Jordanian Youth Protest Unemployment

Unemployment in Jordan has fluctuated in recent years, remaining at a high level. (Wikimedia Commons)

Unemployment in Jordan has fluctuated in recent years, remaining at a high level. (Wikimedia Commons)

The Jordanian government made concessions in February and March to protesters who were marching to express their frustration over poor employment opportunities in Jordan. According to Trading Economics, the latest unemployment rate stands at 18.7 percent.

A group of young Jordanian protesters, angry with unemployment, marched over 200 miles from Aqaba to the Royal Court in Amman on February 14. The original group, estimated around 40 people, attracted followers along the way, finishing the march with at least 350 demonstrators, according to Middle East Eye.

The protests ramped up pressure on Jordanian Prime Minister Omar Razzaz, who already faces heavy scrutiny. In early 2019, he tried to increase taxes on the middle and lower classes to alleviate the national debt, which stands at $39 billion, according to Middle East Eye.

That the Razzaz administration has attracted an abundance of criticism since coming to power last year may explain why the arduous efforts of the jobless demonstrators appear to have succeeded, at least in the short-term. On February 21, Jordan’s Minister of Labor stated that the government would create 3,300 jobs in sectors such as tourism, health, and agriculture.

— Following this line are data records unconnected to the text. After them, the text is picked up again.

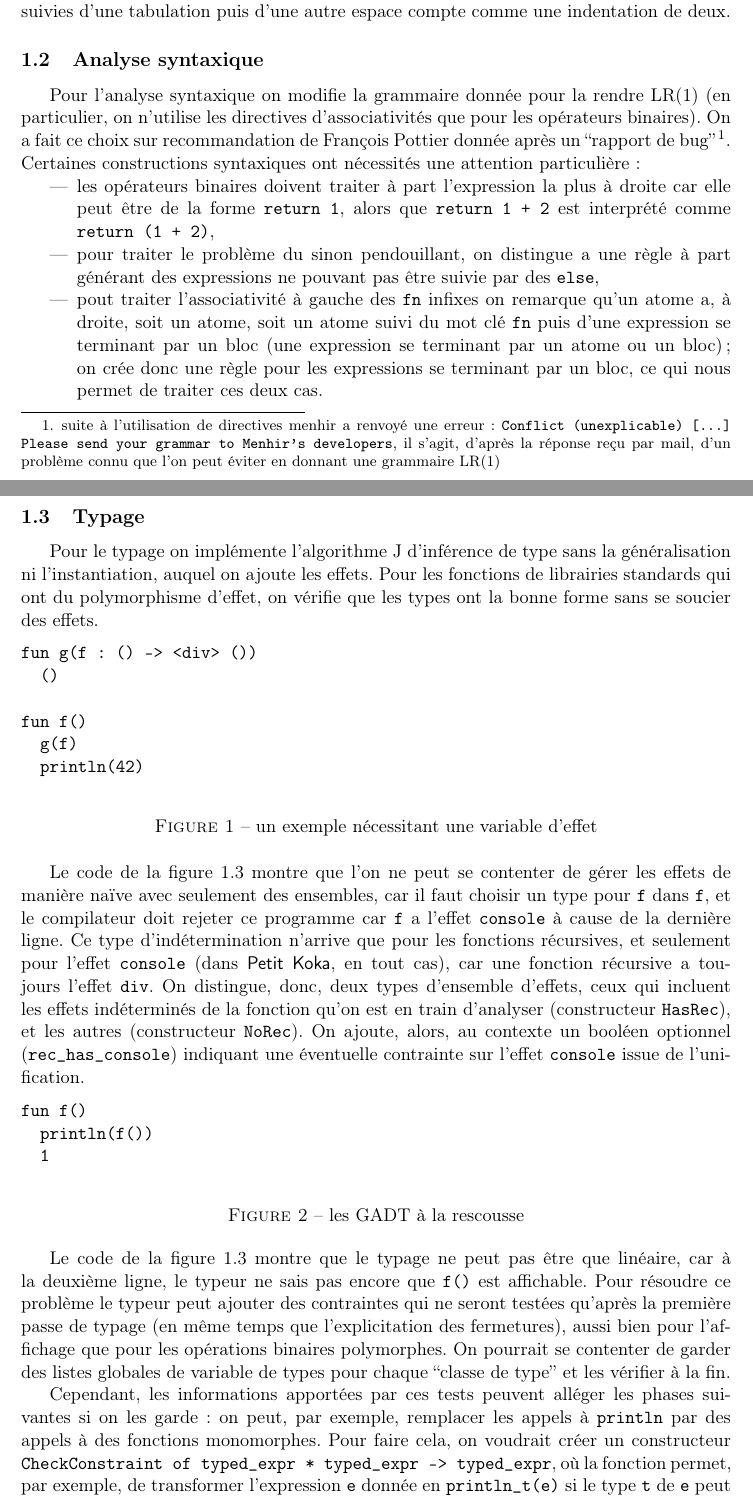
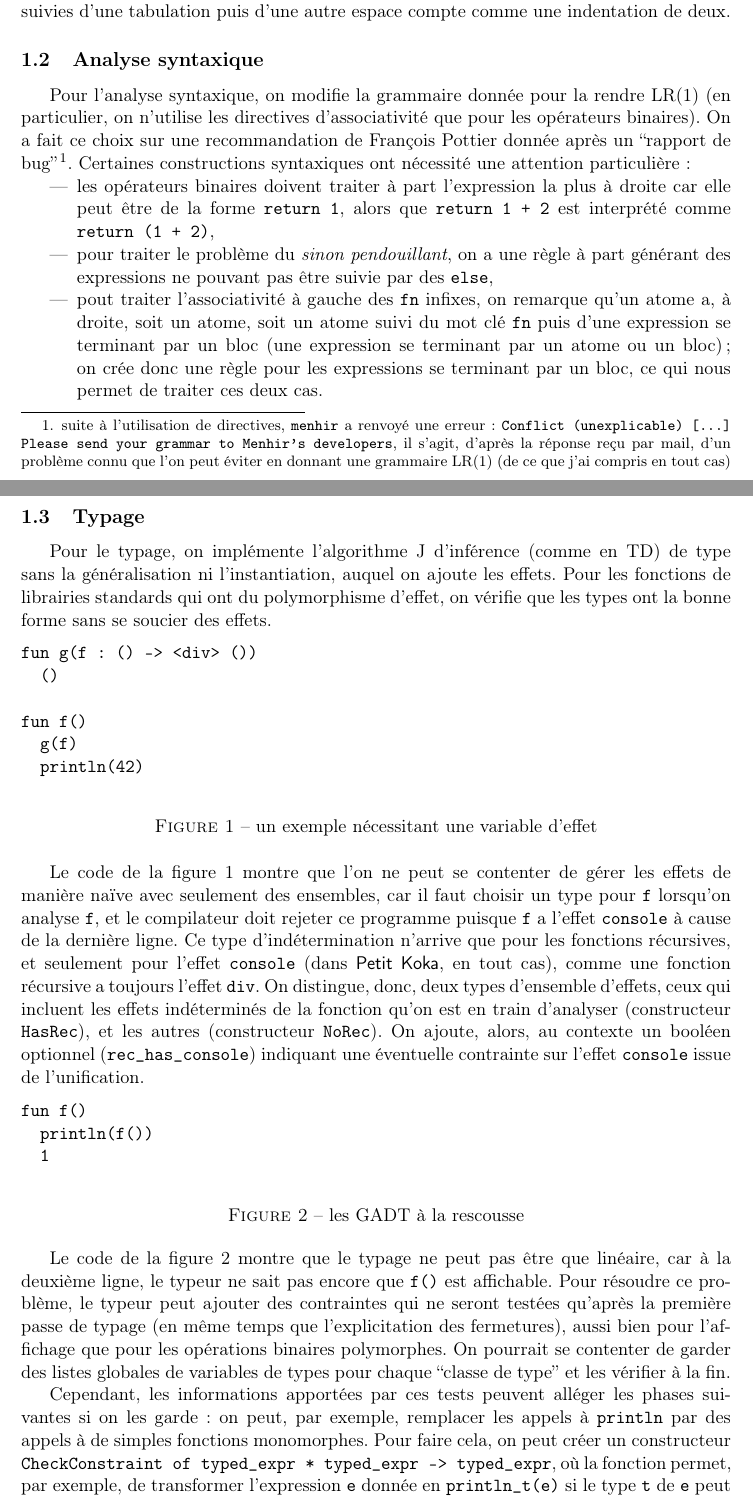
Before and after one commit to 4y8/kokalane, a LaTeX document (rapport.tex): two parts of pages 1 and 2 of 3, joined at a grey line, cut so that both start at the same text. Compiled offline with pdfLaTeX.

Commit message:
Première version finale du rapport.

```diff
--- a/rapport.tex
+++ b/rapport.tex
@@ -7,7 +7,7 @@
 \usepackage[backend=bibtex]{biblatex}
 \addbibresource{rapport.bib}
 
-\author{Aghilas Y. Boussaa}
+\author{Aghilas Y. Boussaa \texttt{<aghilas.boussaa@ens.fr>}}
 \title{Premier rapport du compilateur \textsf{Petit Koka}}
 \begin{document}
 \maketitle
@@ -24,25 +23,27 @@ Pour l'indentation, on a fait le choix, de ne prendre en compte que les espaces
-pour éviter de choisir une valeure arbitraire pour les tabulations. En
+Pour l'indentation, on a fait le choix de ne prendre en compte que les espaces
+pour éviter de choisir une valeur arbitraire pour les tabulations. En
 particulier, deux espaces suivies d'une tabulation puis d'une autre espace
 compte comme une indentation de deux.
 
 \subsection{Analyse syntaxique}
-Pour l'analyse syntaxique on modifie la grammaire donnée pour la rendre LR(1)
-(en particulier, on n'utilise les directives d'associativités que pour les
-opérateurs binaires). On a fait ce choix sur recommandation de François Pottier
-donnée après un ``rapport de bug''\footnote{suite à l'utilisation de directives
-menhir a renvoyé une erreur: \texttt{Conflict (unexplicable) [...] Please send
-  your grammar to Menhir's developers}, il s'agit, d'après la réponse reçu par
-mail, d'un problème connu que l'on peut éviter en donnant une grammaire
-LR(1)}. Certaines constructions syntaxiques ont nécessités une attention
+Pour l'analyse syntaxique, on modifie la grammaire donnée pour la rendre LR(1)
+(en particulier, on n'utilise les directives d'associativité que pour les
+opérateurs binaires). On a fait ce choix sur une recommandation de François
+Pottier donnée après un ``rapport de bug''\footnote{suite à l'utilisation de
+directives, \texttt{menhir} a renvoyé une erreur: \texttt{Conflict
+  (unexplicable) [...]  Please send your grammar to Menhir's developers}, il
+s'agit, d'après la réponse reçu par mail, d'un problème connu que l'on peut
+éviter en donnant une grammaire LR(1) (de ce que j'ai compris en tout
+cas)}. Certaines constructions syntaxiques ont nécessité une attention
 particulière:
 \begin{itemize}
   \item les opérateurs binaires doivent traiter à part l'expression la plus à
     droite car elle peut être de la forme \texttt{return 1}, alors que
     \texttt{return 1 + 2} est interprété comme \texttt{return (1 + 2)},
-  \item pour traiter le problème du sinon pendouillant, on distingue a une règle
+  \item pour traiter le problème du \textit{sinon pendouillant}, on a une règle
     à part générant des expressions ne pouvant pas être suivie par des
     \texttt{else},
-  \item pout traiter l'associativité à gauche des \texttt{fn} infixes on
+  \item pout traiter l'associativité à gauche des \texttt{fn} infixes, on
     remarque qu'un atome a, à droite, soit un atome, soit un atome suivi du mot
     clé \texttt{fn} puis d'une expression se terminant par un bloc (une
     expression se terminant par un atome ou un bloc); on crée donc une règle
@@ -51,12 +52,12 @@ particulière:
 \end{itemize}
 
 \subsection{Typage}
-Pour le typage on implémente l'algorithme J d'inférence de type sans la
-généralisation ni l'instantiation, auquel on ajoute les effets. Pour les
+Pour le typage, on implémente l'algorithme J d'inférence (comme en TD) de type
+sans la généralisation ni l'instantiation, auquel on ajoute les effets. Pour les
 fonctions de librairies standards qui ont du polymorphisme d'effet, on vérifie
 que les types ont la bonne forme sans se soucier des effets.
 
-\begin{figure}[h]\label{code2}
+\begin{figure}[h]
 \begin{verbatim}
 fun g(f : () -> <div> ())
   ()
@@ -65,44 +66,45 @@ fun f()
   g(f)
   println(42)
 \end{verbatim}
-\caption{un exemple nécessitant une variable d'effet}
+\caption{un exemple nécessitant une variable d'effet}\label{code2}
 \end{figure}
 
 Le code de la figure~\ref{code2} montre que l'on ne peut se contenter de gérer
 les effets de manière naïve avec seulement des ensembles, car il faut choisir un
-type pour \texttt{f} dans \texttt{f}, et le compilateur doit rejeter ce
-programme car \texttt{f} a l'effet \texttt{console} à cause de la dernière
-ligne. Ce type d'indétermination n'arrive que pour les fonctions récursives, et
-seulement pour l'effet \texttt{console} (dans \textsf{Petit Koka}, en tout cas),
-car une fonction récursive a toujours l'effet \texttt{div}. On distingue, donc,
-deux types d'ensemble d'effets, ceux qui incluent les effets indéterminés de la
-fonction qu'on est en train d'analyser (constructeur \texttt{HasRec}), et les
-autres (constructeur \texttt{NoRec}). On ajoute, alors, au contexte un booléen
-optionnel (\texttt{rec\_has\_console}) indiquant une éventuelle contrainte sur
-l'effet \texttt{console} issue de l'unification.
+type pour \texttt{f} lorsqu'on analyse \texttt{f}, et le compilateur doit
+rejeter ce programme puisque \texttt{f} a l'effet \texttt{console} à cause de la
+dernière ligne. Ce type d'indétermination n'arrive que pour les fonctions
+récursives, et seulement pour l'effet \texttt{console} (dans \textsf{Petit
+  Koka}, en tout cas), comme une fonction récursive a toujours l'effet
+\texttt{div}. On distingue, donc, deux types d'ensemble d'effets, ceux qui
+incluent les effets indéterminés de la fonction qu'on est en train d'analyser
+(constructeur \texttt{HasRec}), et les autres (constructeur \texttt{NoRec}). On
+ajoute, alors, au contexte un booléen optionnel (\texttt{rec\_has\_console})
+indiquant une éventuelle contrainte sur l'effet \texttt{console} issue de
+l'unification.
 
-\begin{figure}[h]\label{code1}
+\begin{figure}[h]
 \begin{verbatim}
 fun f()
   println(f())
   1
 \end{verbatim}
-\caption{les GADT à la rescousse}
+\caption{les GADT à la rescousse}\label{code1}
 \end{figure}
 
 Le code de la figure~\ref{code1} montre que le typage ne peut pas être que
-linéaire, car à la deuxième ligne, le typeur ne sais pas encore que \texttt{f()}
-est affichable. Pour résoudre ce problème le typeur peut ajouter des contraintes
-qui ne seront testées qu'après la première passe de typage (en même temps que
-l'explicitation des fermetures), aussi bien pour l'affichage que pour les
-opérations binaires polymorphes. On pourrait se contenter de garder des listes
-globales de variable de types pour chaque ``classe de type'' et les vérifier à
-la fin.
+linéaire, car à la deuxième ligne, le typeur ne sait pas encore que \texttt{f()}
+est affichable. Pour résoudre ce problème, le typeur peut ajouter des
+contraintes qui ne seront testées qu'après la première passe de typage (en même
+temps que l'explicitation des fermetures), aussi bien pour l'affichage que pour
+les opérations binaires polymorphes. On pourrait se contenter de garder des
+listes globales de variables de types pour chaque ``classe de type'' et les
+vérifier à la fin.
 
 Cependant, les informations apportées par ces tests peuvent alléger les phases
 suivantes si on les garde: on peut, par exemple, remplacer les appels à
-\texttt{println} par des appels à des fonctions monomorphes. Pour faire cela, on
-voudrait créer un constructeur \texttt{CheckConstraint of typed\_expr *
+\texttt{println} par des appels à de simples fonctions monomorphes. Pour faire
+cela, on peut créer un constructeur \texttt{CheckConstraint of typed\_expr *
   typed\_expr -> typed\_expr}, où la fonction permet, par exemple, de
 transformer l'expression \texttt{e} donnée en \texttt{println\_t(e)} si le type
 \texttt{t} de \texttt{e} peut s'afficher.
```
Also changed, not shown: rapport.pdf (added), rapport.tex (19 more changed lines).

This, however, set a dangerous precedent. Upon reading the ministry’s decision, a group of unemployed people from the city of Maan began to march to the Royal Court with hopes of finding employment. The group caused great consternation within the Jordanian government, as reported by Al-Monitor, as they refused to stop until their demands were met. Razzaz eventually caved on March 3, reports Ammon News, and sent government officials to meet with the group.

The success of the marches may have a significant impact on the Razzaz administration. Razzaz feels pressured to improve his standing among the Jordanian public. He will be wary of the plight of his predecessor Hani Mulki, who resigned in June 2018 following massive countrywide protests against IMF-backed austerity policies.